Acts Online
GT Shield

Employment Equity Act, 1998 (Act No. 55 of 1998)

Code of Good Practice

Preparation, Implementation and Monitoring of the Employment Equity Plan (EE Plan)

6. Process for Constructing Plan

6.1.3 Conducting an Analysis (contained in EEA12 of regulations) Review of employment policies, practices, procedures, and working environment


The review should include a critical examination of all established policies, practices, procedures and the working environment to identify barriers that directly or indirectly impede one or more of the designated groups’ equitable representation in the workplace, including those relating to—

(a) Recruitment, selection, pre-employment testing and induction, promotion, development and retention.
(b) Succession and experience planning, promotions and transfers.
(c) Job assignments and training opportunities.
(d) Performance and remuneration, including equal pay for work of equal value4.
(e) Discipline and dispute resolution.
(f) Working conditions, including the accommodation of cultural, religious and other diversity differences.
(g) Reasonable accommodation, including for persons with disabilities
(h) Corporate culture.
(i) Any other policy, procedure or practice that may arise from the consultation process.



4 Section 16 (3) (4) (5)of the LRA states that:


Subject to subsection (5), whenever an employer is consulting or bargaining with a representative trade union, the employer must disclose to the representative trade union all relevant information that will allow the representative trade union to engage effectively in consultation or collective bargaining. The employer must notify the trade union representative or the representative trade union in writing if any information disclosed in terms of subsection (2) or (3) is confidential. An employer is not required to disclose information that is legally privileged;

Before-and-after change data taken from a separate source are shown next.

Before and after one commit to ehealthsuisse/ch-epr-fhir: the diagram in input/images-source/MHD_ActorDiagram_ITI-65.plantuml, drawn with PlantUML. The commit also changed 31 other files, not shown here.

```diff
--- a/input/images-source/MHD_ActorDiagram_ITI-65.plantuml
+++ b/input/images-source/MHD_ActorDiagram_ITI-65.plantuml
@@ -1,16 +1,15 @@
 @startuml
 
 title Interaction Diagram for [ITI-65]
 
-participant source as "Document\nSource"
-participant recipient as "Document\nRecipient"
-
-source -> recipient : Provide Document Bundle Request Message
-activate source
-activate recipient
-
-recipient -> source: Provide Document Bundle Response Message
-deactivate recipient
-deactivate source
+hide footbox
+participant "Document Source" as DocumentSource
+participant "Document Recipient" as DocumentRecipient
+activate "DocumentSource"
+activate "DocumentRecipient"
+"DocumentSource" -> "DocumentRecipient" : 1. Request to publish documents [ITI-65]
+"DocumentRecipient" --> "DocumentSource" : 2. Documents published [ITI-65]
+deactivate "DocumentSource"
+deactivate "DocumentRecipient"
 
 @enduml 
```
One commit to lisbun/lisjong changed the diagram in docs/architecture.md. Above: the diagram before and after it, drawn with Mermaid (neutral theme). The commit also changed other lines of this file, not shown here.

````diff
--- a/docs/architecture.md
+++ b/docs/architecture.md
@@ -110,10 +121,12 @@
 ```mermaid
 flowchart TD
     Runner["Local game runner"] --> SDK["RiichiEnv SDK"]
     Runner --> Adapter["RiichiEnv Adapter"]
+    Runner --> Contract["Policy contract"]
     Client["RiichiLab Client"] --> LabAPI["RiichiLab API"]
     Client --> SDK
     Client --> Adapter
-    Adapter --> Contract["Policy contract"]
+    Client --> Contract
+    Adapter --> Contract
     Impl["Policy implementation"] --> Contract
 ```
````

(a) that the employer cannot disclose without contravening a prohibition imposed on the employer by any law or order of any court;
(b) that is confidential and, if disclosed, may cause substantial harm to an employee or the employer; or
(c) that is private personal information relating to an employee, unless that employee consents to the disclosure of that information.


If there is a dispute about what information is required to be disclosed in terms of this section, any party to the dispute may refer the dispute in writing to the Commission.